_PROMPT_
Write out the listing below without alteration, omitting its pictures.

*** PROVIDED INFORMATION ***

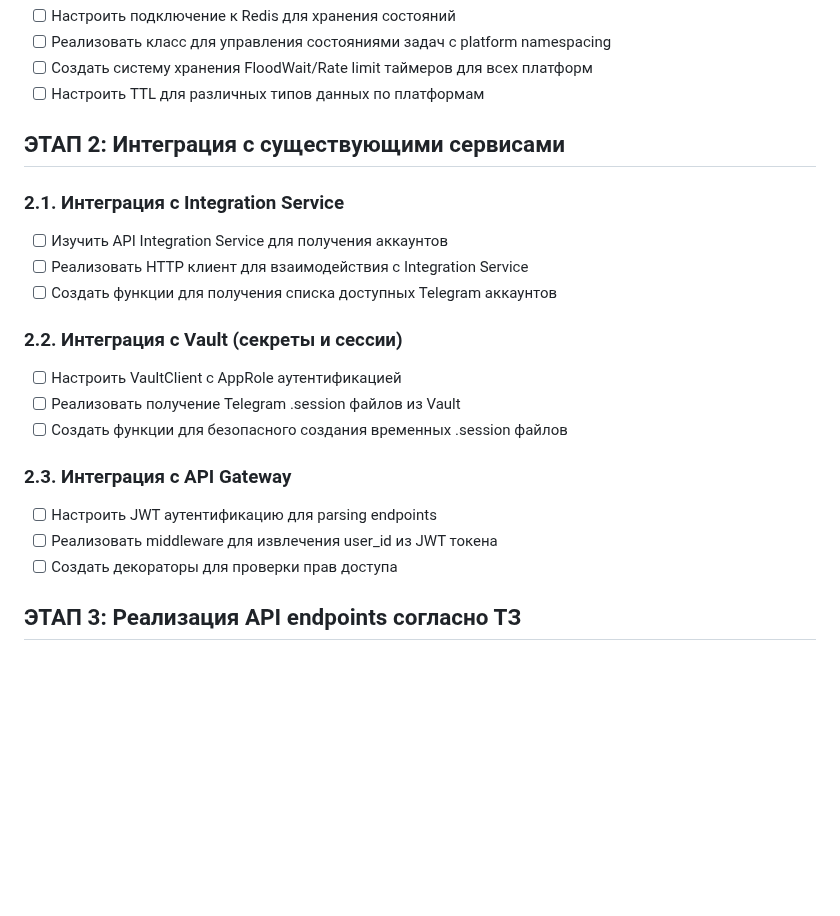
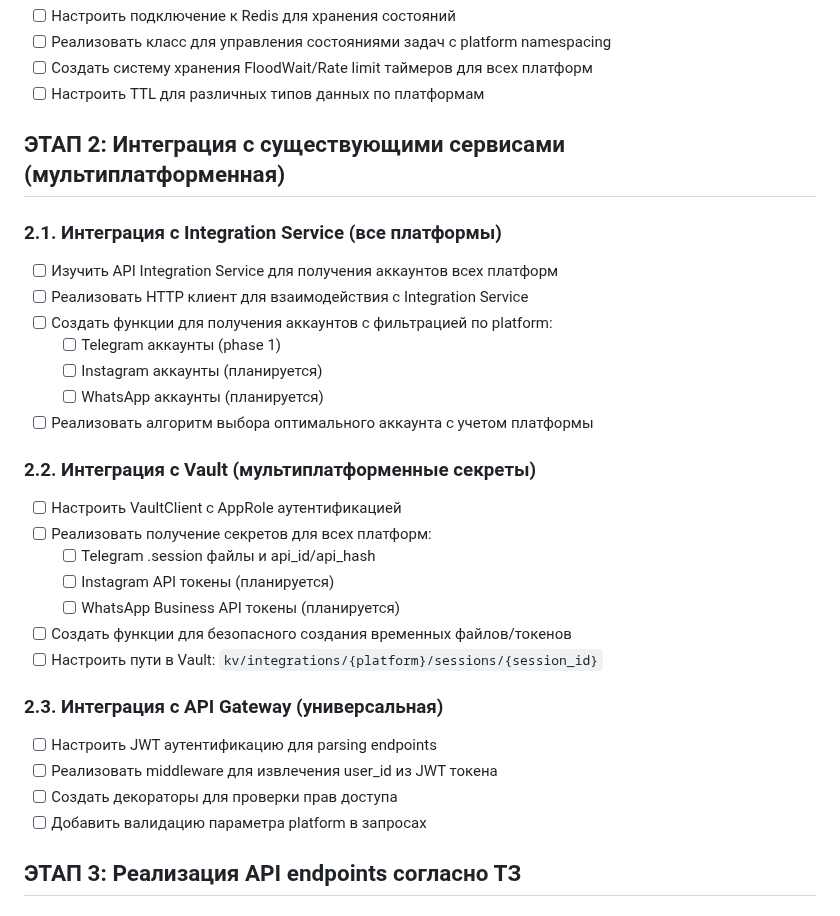
Before and after one commit to Theoretician9/content-factory, a Markdown page: check-list-parsing-service.md, the part around the change. Rendered like a GitHub page; blank space fills up the shorter version.

Commit message:
Auto-commit every 30s

```diff
--- a/check-list-parsing-service.md
+++ b/check-list-parsing-service.md
@@ -36,22 +36,31 @@
 - [ ] Создать систему хранения FloodWait/Rate limit таймеров для всех платформ
 - [ ] Настроить TTL для различных типов данных по платформам
 
-## ЭТАП 2: Интеграция с существующими сервисами
+## ЭТАП 2: Интеграция с существующими сервисами (мультиплатформенная)
 
-### 2.1. Интеграция с Integration Service
-- [ ] Изучить API Integration Service для получения аккаунтов
+### 2.1. Интеграция с Integration Service (все платформы)
+- [ ] Изучить API Integration Service для получения аккаунтов всех платформ
 - [ ] Реализовать HTTP клиент для взаимодействия с Integration Service
-- [ ] Создать функции для получения списка доступных Telegram аккаунтов
+- [ ] Создать функции для получения аккаунтов с фильтрацией по platform:
+  - [ ] Telegram аккаунты (phase 1)
+  - [ ] Instagram аккаунты (планируется)
+  - [ ] WhatsApp аккаунты (планируется)
+- [ ] Реализовать алгоритм выбора оптимального аккаунта с учетом платформы
 
-### 2.2. Интеграция с Vault (секреты и сессии)
+### 2.2. Интеграция с Vault (мультиплатформенные секреты)
 - [ ] Настроить VaultClient с AppRole аутентификацией
-- [ ] Реализовать получение Telegram .session файлов из Vault
-- [ ] Создать функции для безопасного создания временных .session файлов
+- [ ] Реализовать получение секретов для всех платформ:
+  - [ ] Telegram .session файлы и api_id/api_hash
+  - [ ] Instagram API токены (планируется)
+  - [ ] WhatsApp Business API токены (планируется)
+- [ ] Создать функции для безопасного создания временных файлов/токенов
+- [ ] Настроить пути в Vault: `kv/integrations/{platform}/sessions/{session_id}`
 
-### 2.3. Интеграция с API Gateway
+### 2.3. Интеграция с API Gateway (универсальная)
 - [ ] Настроить JWT аутентификацию для parsing endpoints
 - [ ] Реализовать middleware для извлечения user_id из JWT токена
 - [ ] Создать декораторы для проверки прав доступа
+- [ ] Добавить валидацию параметра platform в запросах
 
 ## ЭТАП 3: Реализация API endpoints согласно ТЗ
 
```
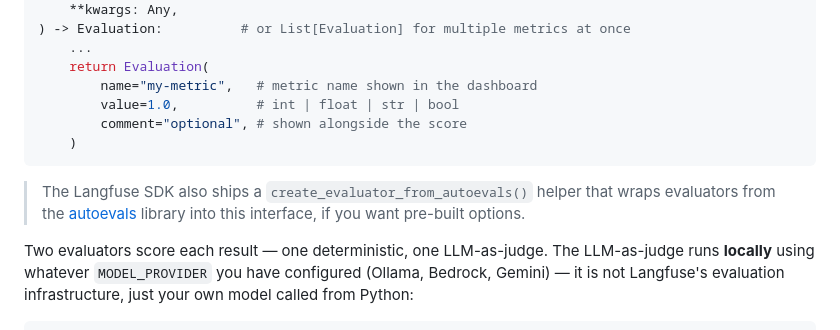
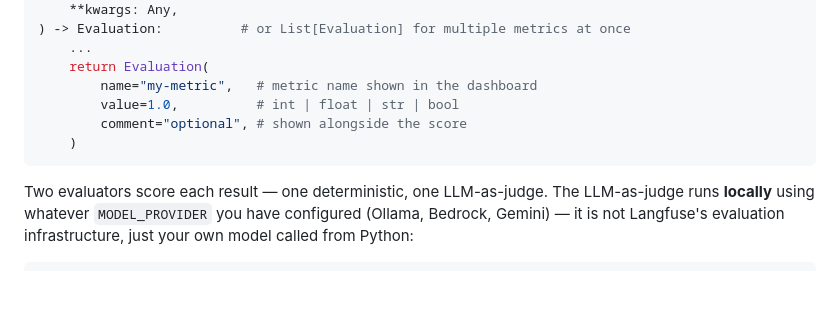
Before and after one commit to rogervinas/strands-agents-langfuse-evaluations, a Markdown page: README.md, the part around the change. Rendered like a GitHub page; blank space fills up the shorter version.

Commit message:
Remove autoevals mention — it is a third-party library, not the Langfuse SDK
Co-Authored-By: Claude Sonnet 4.6 <noreply@anthropic.com>

````diff
--- a/README.md
+++ b/README.md
@@ -301,8 +301,6 @@ def my_evaluator(
     )
 ```
 
-> The Langfuse SDK also ships a `create_evaluator_from_autoevals()` helper that wraps evaluators from the [autoevals](https://github.com/braintrustdata/autoevals) library into this interface, if you want pre-built options.
-
 Two evaluators score each result — one deterministic, one LLM-as-judge. The LLM-as-judge runs **locally** using whatever `MODEL_PROVIDER` you have configured (Ollama, Bedrock, Gemini) — it is not Langfuse's evaluation infrastructure, just your own model called from Python:
 
 ```python
````
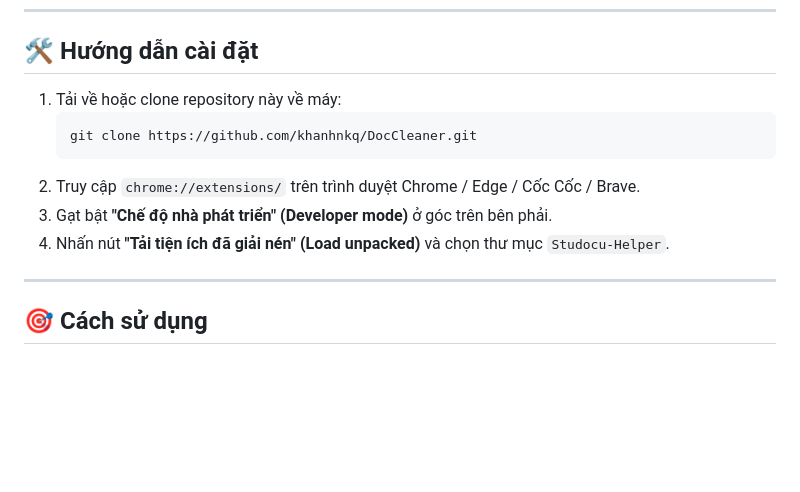
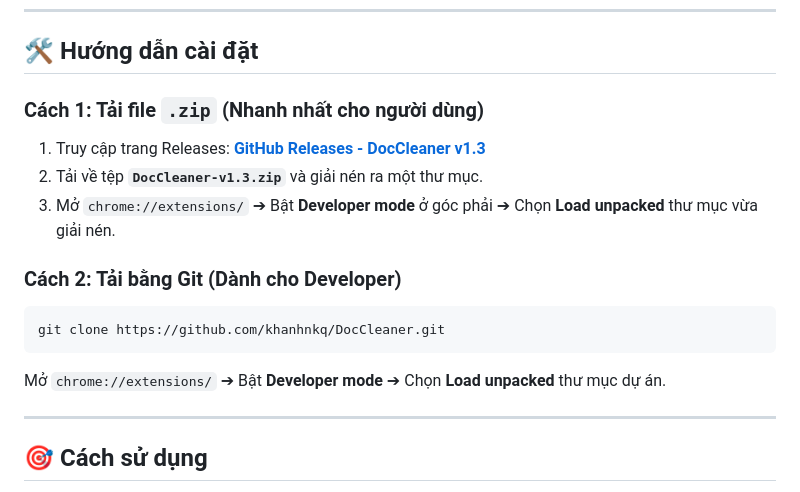
Before and after one commit to khanhnkq/DocCleaner, a Markdown page: README.md, the part around the change. Rendered like a GitHub page; blank space fills up the shorter version.

Commit message:
docs: Update README with Release v1.3 zip download links

````diff
--- a/README.md
+++ b/README.md
@@ -32,13 +32,16 @@ Một tiện ích mở rộng (Chrome Extension) thông minh giúp **tự độn
 
 ## 🛠 Hướng dẫn cài đặt
 
-1. Tải về hoặc clone repository này về máy:
-   ```bash
-   git clone https://github.com/khanhnkq/DocCleaner.git
-   ```
-2. Truy cập `chrome://extensions/` trên trình duyệt Chrome / Edge / Cốc Cốc / Brave.
-3. Gạt bật **"Chế độ nhà phát triển" (Developer mode)** ở góc trên bên phải.
-4. Nhấn nút **"Tải tiện ích đã giải nén" (Load unpacked)** và chọn thư mục `Studocu-Helper`.
+### Cách 1: Tải file `.zip` (Nhanh nhất cho người dùng)
+1. Truy cập trang Releases: **[GitHub Releases - DocCleaner v1.3](https://github.com/khanhnkq/DocCleaner/releases/tag/v1.3)**
+2. Tải về tệp **`DocCleaner-v1.3.zip`** và giải nén ra một thư mục.
+3. Mở `chrome://extensions/` ➔ Bật **Developer mode** ở góc phải ➔ Chọn **Load unpacked** thư mục vừa giải nén.
+
+### Cách 2: Tải bằng Git (Dành cho Developer)
+```bash
+git clone https://github.com/khanhnkq/DocCleaner.git
+```
+Mở `chrome://extensions/` ➔ Bật **Developer mode** ➔ Chọn **Load unpacked** thư mục dự án.
 
 ---
 
````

***

_WRITTEN SOLUTION_
Before and after one commit to Theoretician9/content-factory, a Markdown page: check-list-parsing-service.md, the part around the change. Rendered like a GitHub page; blank space fills up the shorter version.

Commit message:
Auto-commit every 30s

```diff
--- a/check-list-parsing-service.md
+++ b/check-list-parsing-service.md
@@ -36,22 +36,31 @@
 - [ ] Создать систему хранения FloodWait/Rate limit таймеров для всех платформ
 - [ ] Настроить TTL для различных типов данных по платформам
 
-## ЭТАП 2: Интеграция с существующими сервисами
+## ЭТАП 2: Интеграция с существующими сервисами (мультиплатформенная)
 
-### 2.1. Интеграция с Integration Service
-- [ ] Изучить API Integration Service для получения аккаунтов
+### 2.1. Интеграция с Integration Service (все платформы)
+- [ ] Изучить API Integration Service для получения аккаунтов всех платформ
 - [ ] Реализовать HTTP клиент для взаимодействия с Integration Service
-- [ ] Создать функции для получения списка доступных Telegram аккаунтов
+- [ ] Создать функции для получения аккаунтов с фильтрацией по platform:
+  - [ ] Telegram аккаунты (phase 1)
+  - [ ] Instagram аккаунты (планируется)
+  - [ ] WhatsApp аккаунты (планируется)
+- [ ] Реализовать алгоритм выбора оптимального аккаунта с учетом платформы
 
-### 2.2. Интеграция с Vault (секреты и сессии)
+### 2.2. Интеграция с Vault (мультиплатформенные секреты)
 - [ ] Настроить VaultClient с AppRole аутентификацией
-- [ ] Реализовать получение Telegram .session файлов из Vault
-- [ ] Создать функции для безопасного создания временных .session файлов
+- [ ] Реализовать получение секретов для всех платформ:
+  - [ ] Telegram .session файлы и api_id/api_hash
+  - [ ] Instagram API токены (планируется)
+  - [ ] WhatsApp Business API токены (планируется)
+- [ ] Создать функции для безопасного создания временных файлов/токенов
+- [ ] Настроить пути в Vault: `kv/integrations/{platform}/sessions/{session_id}`
 
-### 2.3. Интеграция с API Gateway
+### 2.3. Интеграция с API Gateway (универсальная)
 - [ ] Настроить JWT аутентификацию для parsing endpoints
 - [ ] Реализовать middleware для извлечения user_id из JWT токена
 - [ ] Создать декораторы для проверки прав доступа
+- [ ] Добавить валидацию параметра platform в запросах
 
 ## ЭТАП 3: Реализация API endpoints согласно ТЗ
 
```
Before and after one commit to rogervinas/strands-agents-langfuse-evaluations, a Markdown page: README.md, the part around the change. Rendered like a GitHub page; blank space fills up the shorter version.

Commit message:
Remove autoevals mention — it is a third-party library, not the Langfuse SDK
Co-Authored-By: Claude Sonnet 4.6 <noreply@anthropic.com>

````diff
--- a/README.md
+++ b/README.md
@@ -301,8 +301,6 @@ def my_evaluator(
     )
 ```
 
-> The Langfuse SDK also ships a `create_evaluator_from_autoevals()` helper that wraps evaluators from the [autoevals](https://github.com/braintrustdata/autoevals) library into this interface, if you want pre-built options.
-
 Two evaluators score each result — one deterministic, one LLM-as-judge. The LLM-as-judge runs **locally** using whatever `MODEL_PROVIDER` you have configured (Ollama, Bedrock, Gemini) — it is not Langfuse's evaluation infrastructure, just your own model called from Python:
 
 ```python
````
Before and after one commit to khanhnkq/DocCleaner, a Markdown page: README.md, the part around the change. Rendered like a GitHub page; blank space fills up the shorter version.

Commit message:
docs: Update README with Release v1.3 zip download links

````diff
--- a/README.md
+++ b/README.md
@@ -32,13 +32,16 @@ Một tiện ích mở rộng (Chrome Extension) thông minh giúp **tự độn
 
 ## 🛠 Hướng dẫn cài đặt
 
-1. Tải về hoặc clone repository này về máy:
-   ```bash
-   git clone https://github.com/khanhnkq/DocCleaner.git
-   ```
-2. Truy cập `chrome://extensions/` trên trình duyệt Chrome / Edge / Cốc Cốc / Brave.
-3. Gạt bật **"Chế độ nhà phát triển" (Developer mode)** ở góc trên bên phải.
-4. Nhấn nút **"Tải tiện ích đã giải nén" (Load unpacked)** và chọn thư mục `Studocu-Helper`.
+### Cách 1: Tải file `.zip` (Nhanh nhất cho người dùng)
+1. Truy cập trang Releases: **[GitHub Releases - DocCleaner v1.3](https://github.com/khanhnkq/DocCleaner/releases/tag/v1.3)**
+2. Tải về tệp **`DocCleaner-v1.3.zip`** và giải nén ra một thư mục.
+3. Mở `chrome://extensions/` ➔ Bật **Developer mode** ở góc phải ➔ Chọn **Load unpacked** thư mục vừa giải nén.
+
+### Cách 2: Tải bằng Git (Dành cho Developer)
+```bash
+git clone https://github.com/khanhnkq/DocCleaner.git
+```
+Mở `chrome://extensions/` ➔ Bật **Developer mode** ➔ Chọn **Load unpacked** thư mục dự án.
 
 ---
 
````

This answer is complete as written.